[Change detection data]

###

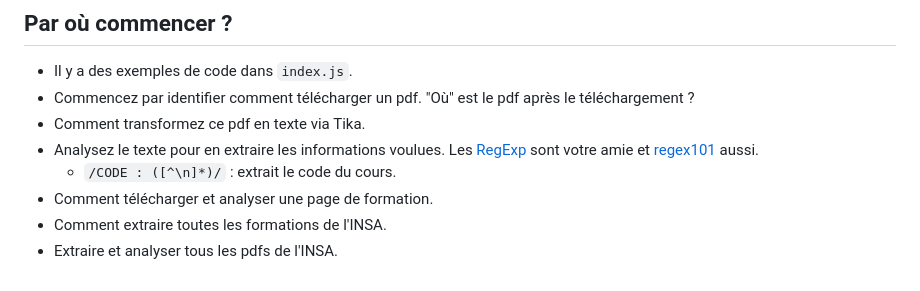
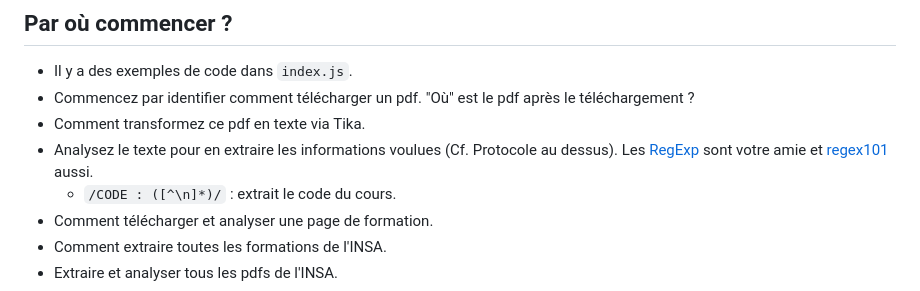
Before and after one commit to dreimert/syd-scraping, a Markdown page: README.md, the part around the change. GitHub-like rendering.

```diff
--- a/README.md
+++ b/README.md
@@ -89,7 +89,7 @@ Vos yeux. Regardez si les données stockées correspondent à ce qui est indiqu
 * Il y a des exemples de code dans `index.js`.
 * Commencez par identifier comment télécharger un pdf. "Où" est le pdf après le téléchargement ?
 * Comment transformez ce pdf en texte via Tika.
-* Analysez le texte pour en extraire les informations voulues. Les [RegExp](https://developer.mozilla.org/fr/docs/Web/JavaScript/Reference/Objets_globaux/RegExp) sont votre amie et [regex101](https://regex101.com/) aussi.
+* Analysez le texte pour en extraire les informations voulues (Cf. Protocole au dessus). Les [RegExp](https://developer.mozilla.org/fr/docs/Web/JavaScript/Reference/Objets_globaux/RegExp) sont votre amie et [regex101](https://regex101.com/) aussi.
     * `/CODE : ([^\n]*)/` : extrait le code du cours.
 * Comment télécharger et analyser une page de formation.
 * Comment extraire toutes les formations de l'INSA.
```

###

- **PROBLEM TO WORK ON**
Where a line of the records contains the word "texte", copy that line.

- **RESPONSE TO THIS EXERCISE**
 * Comment transformez ce pdf en texte via Tika.
-* Analysez le texte pour en extraire les informations voulues. Les [RegExp](https://developer.mozilla.org/fr/docs/Web/JavaScript/Reference/Objets_globaux/RegExp) sont votre amie et [regex101](https://regex101.com/) aussi.
+* Analysez le texte pour en extraire les informations voulues (Cf. Protocole au dessus). Les [RegExp](https://developer.mozilla.org/fr/docs/Web/JavaScript/Reference/Objets_globaux/RegExp) sont votre amie et [regex101](https://regex101.com/) aussi.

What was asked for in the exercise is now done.